=== Your instructions ===
Number of lines with "start" in the listing: report it, and nothing else.

[[ The data open ]]

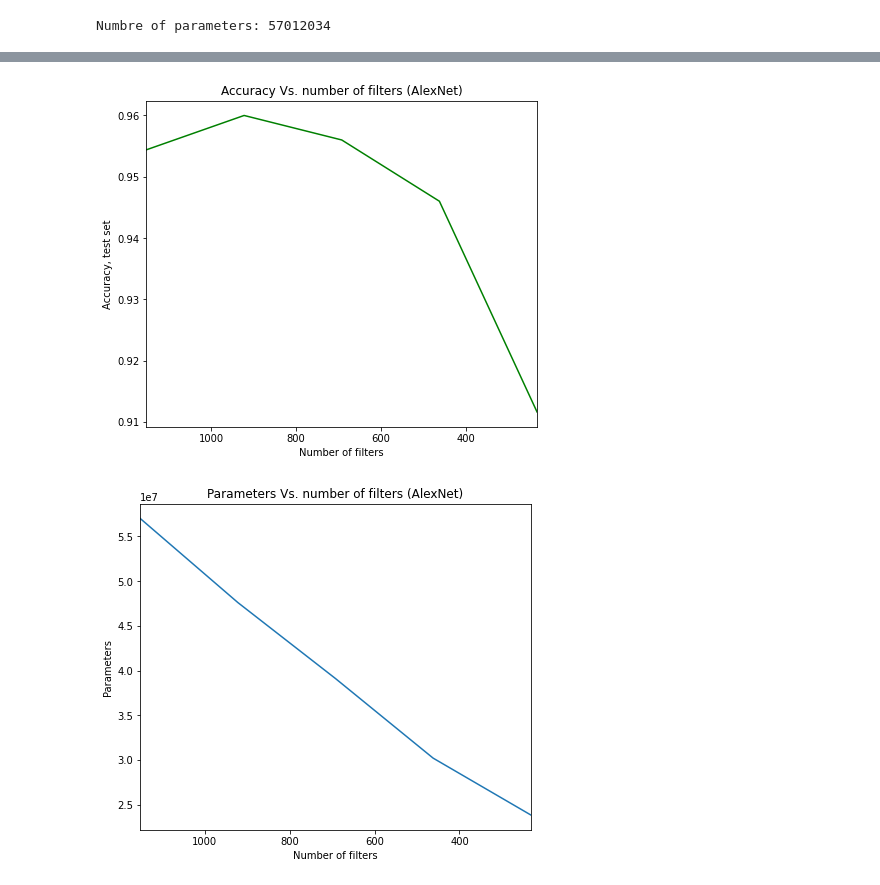
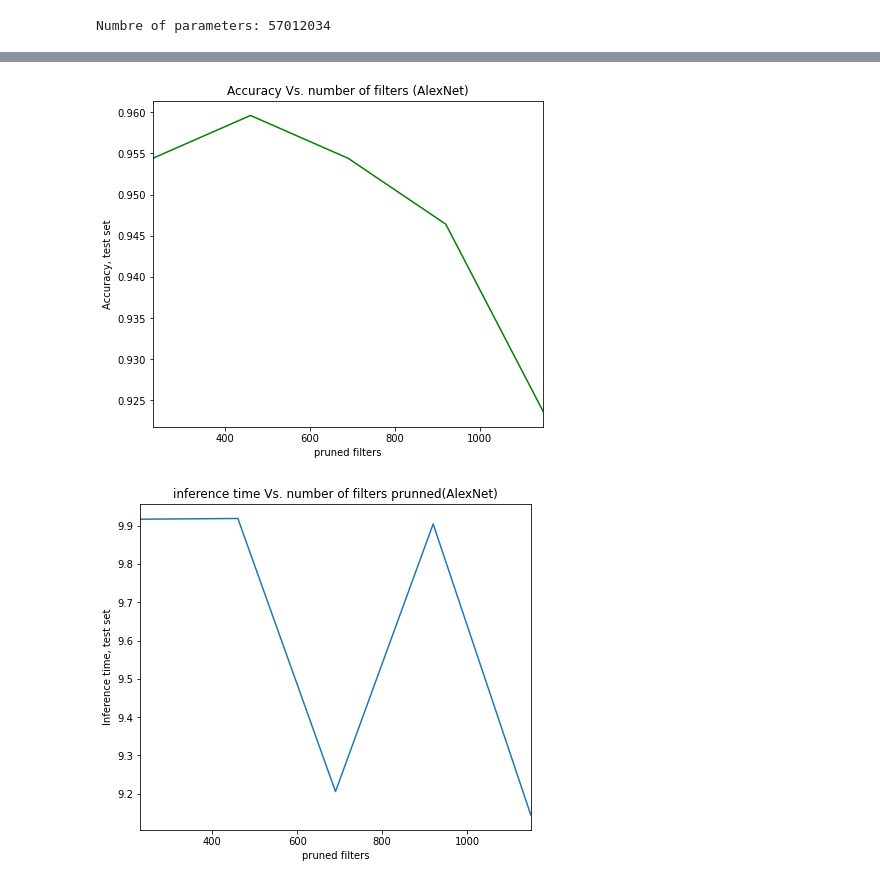
Before and after one commit to agreigra/pruning-cnn, a Jupyter notebook: AlexNet.ipynb, the cells around one changed output, grey strips where cells are left out. Drawn from its saved outputs; the diff is of its cells as text; code cells hidden in the pictures.

```diff
--- a/AlexNet.ipynb
+++ b/AlexNet.ipynb
@@ -105,25 +105,29 @@ alexnet = torch.load("models/alexnet")
 fine_tuner_alexnet = PrunningFineTuner(train_path, test_path, alexnet, device, size = 256)
 # %%
 def prune(model):
-    hist = {"parameters":[], "accuracy":[], "filters":[], "accuracy_retrained_model":[]}
-
-    hist["parameters"].append(model.get_number_of_parameters())
-    hist["accuracy"].append(model.test())
-    hist["filters"].append(model.total_num_filters())
-    hist["accuracy_retrained_model"].append(model.test())
-
+    hist = {"parameters":[], "accuracy":[], "filters":[], "time":[]}
     number_of_filters = model.total_num_filters()
     filter_per_iteration = int(number_of_filters*0.2)
 
+    hist["parameters"].append(model.get_number_of_parameters())
+    hist["filters"].append(filter_per_iteration)
+    start = time.time()
+    acc = model.test()
+    end = time.time()
+    hist["accuracy"].append(acc)
+    hist["time"].append(end-start)
     for i in range(4):
         print("-------------------------------")
         acc = model.prune(filter_per_iteration)
         if(i%2 == 1):
             torch.save(model, "models/alexnet_prunned"+str(i))
         hist["parameters"].append(model.get_number_of_parameters())
+        hist["filters"].append(hist["filters"][-1]+filter_per_iteration)
+        start = time.time()
+        acc = model.test()
+        end = time.time()
         hist["accuracy"].append(acc)
-        hist["filters"].append(model.total_num_filters())
-        hist["accuracy_retrained_model"].append(model.test())
+        hist["time"].append(end-start)
     return hist
 # %%
 #prune the filters in the model
@@ -165,22 +169,22 @@ Accuracy : 0.9116
 Finished fine tuning.
 # %%
 plt.figure(figsize=(7, 6))
-plt.plot(hist["filters"], hist["accuracy_retrained_model"], color='green')
-plt.xlabel('Number of filters')
+plt.plot(hist["filters"], hist["accuracy"], color='green')
+plt.xlabel('pruned filters')
 plt.ylabel('Accuracy, test set')
 plt.xlim(hist["filters"][0], hist["filters"][-1])
 plt.title("Accuracy Vs. number of filters (AlexNet)")
 #plt.legend()
 plt.savefig('images/prunningfiltersAlexNet.png')
 # %% [output]
-[figure, old version]
+[figure, new version]
 # %%
 plt.figure(figsize=(7, 6))
-plt.plot(hist["filters"], hist["parameters"])
-plt.xlabel('Number of filters')
-plt.ylabel('Parameters')
+plt.plot(hist["filters"], hist["time"])
+plt.xlabel('pruned filters')
+plt.ylabel('Inference time, test set')
 plt.xlim(hist["filters"][0], hist["filters"][-1])
-plt.title("Parameters Vs. number of filters (AlexNet)")
-plt.savefig('images/parametersAlexNet.png')
+plt.title("inference time Vs. number of filters prunned(AlexNet)")
+plt.savefig('images/inferenceTimeAlexNet.png')
 # %% [output]
-[figure, old version]
+[figure, new version]
```
Also changed, not shown: parts of 1 cell of this notebook, 13 other files.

[[ The data closed ]]

=== Response area ===
4